LISTED RECORDS
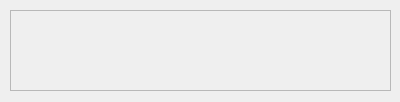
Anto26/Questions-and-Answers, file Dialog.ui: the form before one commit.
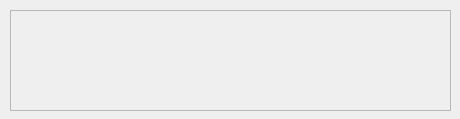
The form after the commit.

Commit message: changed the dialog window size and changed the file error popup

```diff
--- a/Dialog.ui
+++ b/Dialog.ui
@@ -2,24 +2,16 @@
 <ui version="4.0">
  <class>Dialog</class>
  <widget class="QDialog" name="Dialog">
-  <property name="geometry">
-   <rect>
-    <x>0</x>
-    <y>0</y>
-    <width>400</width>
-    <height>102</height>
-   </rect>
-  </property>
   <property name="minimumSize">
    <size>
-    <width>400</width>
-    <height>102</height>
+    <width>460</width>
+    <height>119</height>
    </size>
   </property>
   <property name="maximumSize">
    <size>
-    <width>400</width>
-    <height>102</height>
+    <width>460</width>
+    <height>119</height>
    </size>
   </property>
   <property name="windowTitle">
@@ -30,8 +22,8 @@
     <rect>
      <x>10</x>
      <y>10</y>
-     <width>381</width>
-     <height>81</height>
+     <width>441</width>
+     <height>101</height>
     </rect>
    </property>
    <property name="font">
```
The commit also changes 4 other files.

TASK TO CARRY OUT
Give the number of lines in the records where the word "form" occurs, and add nothing.

EXERCISE RESPONSE
2